As someone who is fairly decisive (unless hangry), even though I consider every which way out of most things before I land on a position, I know the challenge that comes with wanting to just run with something and instead having to wait – for that thing, or for the ‘right circumstances’ to come along.

Maybe it’s waiting until you’re in a better life position, doing a whole lot of other work to get to *the* point, practicing grace while someone else ponders their position, or waiting to see what awaits us in the time of a pandemic. There can be many contributors to the ‘waiting’ process, and none of them are particularly fun. It’s definitely possible to allow more play in the process of things, and find ways to see the beauty there, but the feeling can still remain.

Frustration. Helplessness. Patience that must once-again be employed.

Cue the eye roll and big sigh, right?

There’s a thing called ‘delayed gratification’ I learned a few years ago. It basically describes the process a person goes through when they resist the temptation of an immediate reward in preference for a later reward.

It’s not to say that we can only ever have one thing in life. These rewards are in things that are related to each other. It’s the reason we don’t (or try not to) date douchebags, because by employing delayed gratification, we free ourselves up for those worthy of us just a little further down the line.

Delayed gratification doesn’t always feel great, but being able to name it certainly helps with the patience part, even if just minutely.

The other element I practice is prioritising my energy and peace of mind. I ask myself “is it going to feel mentally or emotionally useful for me to get caught up in why *this thing* hasn’t happened yet? Or will it feel better to simply do whatever I can possibly do, and relax as much as I can about the rest?” This one can be challenging if you’re a woman (or otherwise) on a mission, a little Type A-leaning, or, as I mentioned at the beginning, are already crystal clear on what it is you want and which direction to take. From here, it comes down to learning about who you are in times of uncertainty, and how you show up in that. If nothing else, at least it’ll give you something else to focus your energy on while you ‘wait’.

The alternative solution to these would be to go off at the world but last I checked, with few exceptions, demanding things in that way doesn’t actually end up in the results I want and it feels out of integrity with how I’d want to achieve or receive them anyway.

Photo by Noah Buscher on Unsplash


  • Jessica Jasch

    Corporate Communication Trainer, Management Consultant, & Yoga Teacher

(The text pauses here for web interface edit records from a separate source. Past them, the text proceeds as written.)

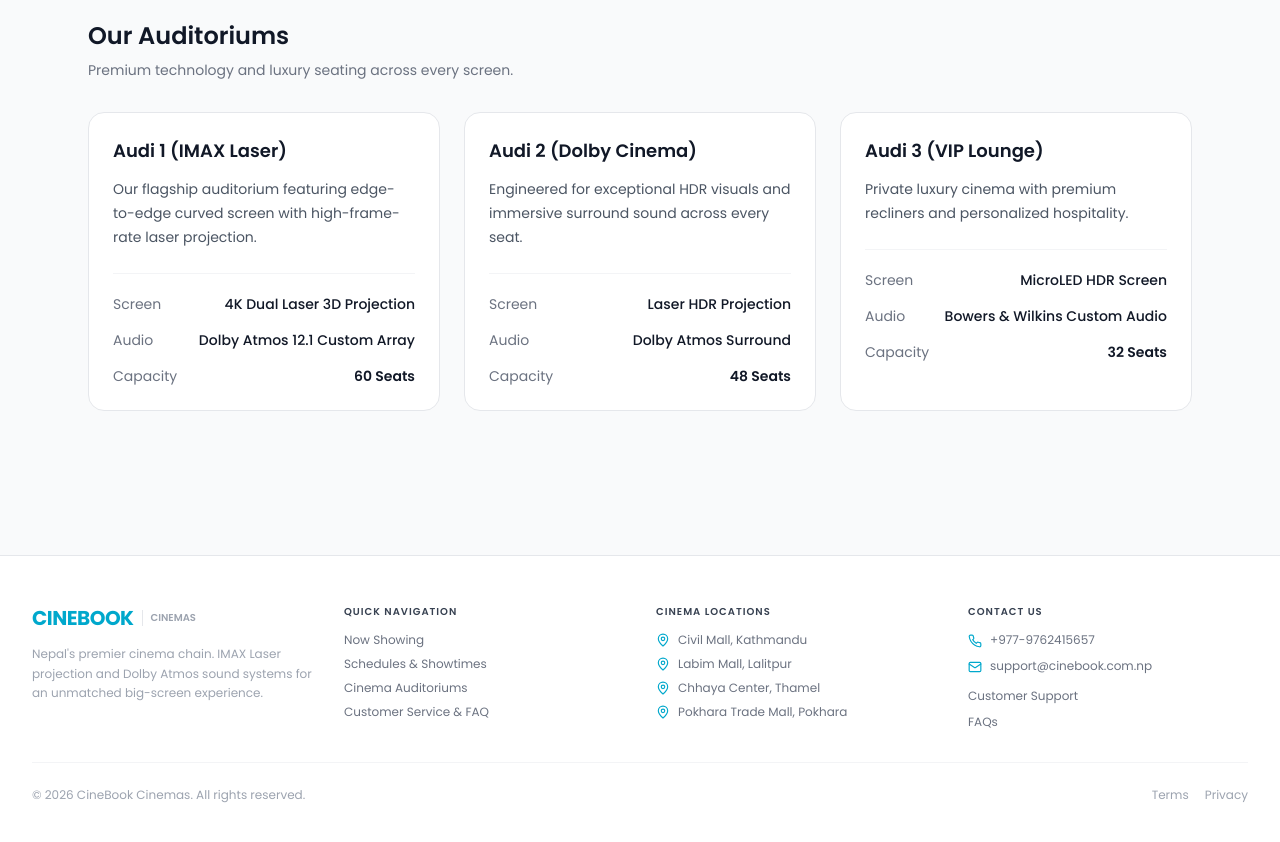
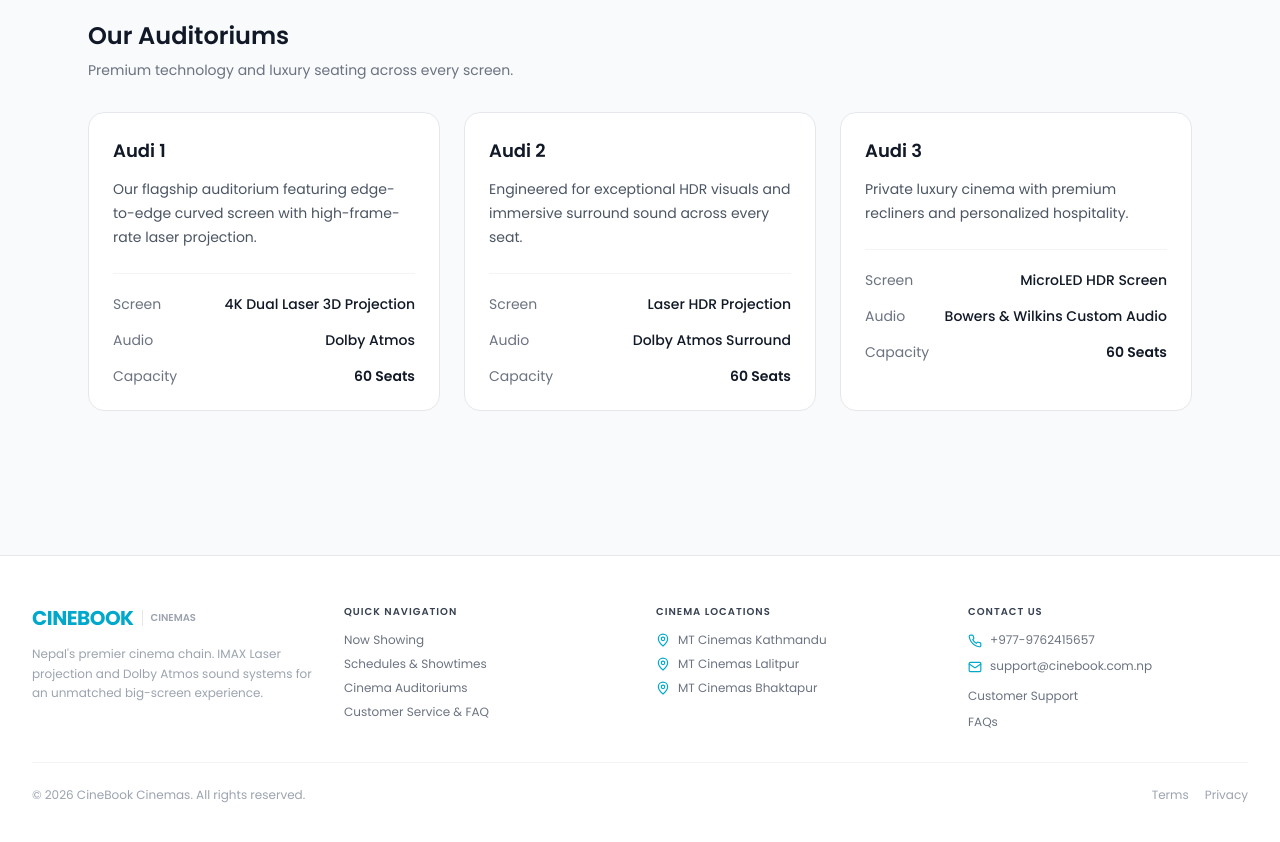
Before and after one commit to milanthapa1/cinebook-web, a React (Vite) app: page /about in a window 1280 px wide. Shown: the part 340-1182 px from the top of the page. Built offline with nearby package versions, Linux system fonts and the light colour scheme; no server answers.

Commit message:
update about page and footer page

```diff
--- a/src/pages/AboutPage.tsx
+++ b/src/pages/AboutPage.tsx
@@ -3,24 +3,24 @@ import React from 'react';
 export const AboutPage: React.FC = () => {
   const halls = [
     {
-      name: 'Audi 1 (IMAX Laser)',
+      name: 'Audi 1',
       capacity: 60,
       screenType: '4K Dual Laser 3D Projection',
-      soundSystem: 'Dolby Atmos 12.1 Custom Array',
+      soundSystem: 'Dolby Atmos',
       description:
         'Our flagship auditorium featuring edge-to-edge curved screen with high-frame-rate laser projection.',
     },
     {
-      name: 'Audi 2 (Dolby Cinema)',
-      capacity: 48,
+      name: 'Audi 2',
+      capacity: 60,
       screenType: 'Laser HDR Projection',
       soundSystem: 'Dolby Atmos Surround',
       description:
         'Engineered for exceptional HDR visuals and immersive surround sound across every seat.',
     },
     {
-      name: 'Audi 3 (VIP Lounge)',
-      capacity: 32,
+      name: 'Audi 3',
+      capacity: 60,
       screenType: 'MicroLED HDR Screen',
       soundSystem: 'Bowers & Wilkins Custom Audio',
       description:
--- a/src/shared/components/Footer.tsx
+++ b/src/shared/components/Footer.tsx
@@ -34,10 +34,10 @@ export const Footer: React.FC = () => {
           <div>
             <h4 className="text-gray-700 font-semibold uppercase text-[10px] tracking-widest mb-3">Cinema Locations</h4>
             <ul className="space-y-2">
-              <li className="flex items-center gap-2"><MapPin className="w-3.5 h-3.5 text-[#00a8cc] shrink-0" /> Civil Mall, Kathmandu</li>
-              <li className="flex items-center gap-2"><MapPin className="w-3.5 h-3.5 text-[#00a8cc] shrink-0" /> Labim Mall, Lalitpur</li>
-              <li className="flex items-center gap-2"><MapPin className="w-3.5 h-3.5 text-[#00a8cc] shrink-0" /> Chhaya Center, Thamel</li>
-              <li className="flex items-center gap-2"><MapPin className="w-3.5 h-3.5 text-[#00a8cc] shrink-0" /> Pokhara Trade Mall, Pokhara</li>
+              <li className="flex items-center gap-2"><MapPin className="w-3.5 h-3.5 text-[#00a8cc] shrink-0" /> MT Cinemas Kathmandu</li>
+              <li className="flex items-center gap-2"><MapPin className="w-3.5 h-3.5 text-[#00a8cc] shrink-0" /> MT Cinemas Lalitpur</li>
+              <li className="flex items-center gap-2"><MapPin className="w-3.5 h-3.5 text-[#00a8cc] shrink-0" /> MT Cinemas Bhaktapur</li>
+
             </ul>
           </div>
 
```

    Jessica Jasch is an Australian business owner, former corporate Public Relations and Marketing professional turned wellbeing specialist and yoga teacher. She now delivers bespoke internal communication and emotional intelligence training to corporates, as well as delivering in management consultancy to improve workplace culture and mitigate the unnecessarily high stress levels found in these environments. Jessica is driven by the belief that work lives don't need to be as toxic as they are and that we can do better in society by consciously creating more mindfulness and values-alignment within companies. In addition to this, Jess also works in Athlete Wellbeing, as Team Manager for the Australian Men's Goalball Team, and in trauma-informed yoga environments as a support for PTSD experienced by military, veterans, and emergency services. Inspired by her own journey and the tools she used to find more wellbeing while at work, Jessica has created an online course for individuals to help themselves create a healthier workplace experience. You can check out this 'Yoga for Corporate Wellness' course over on her website.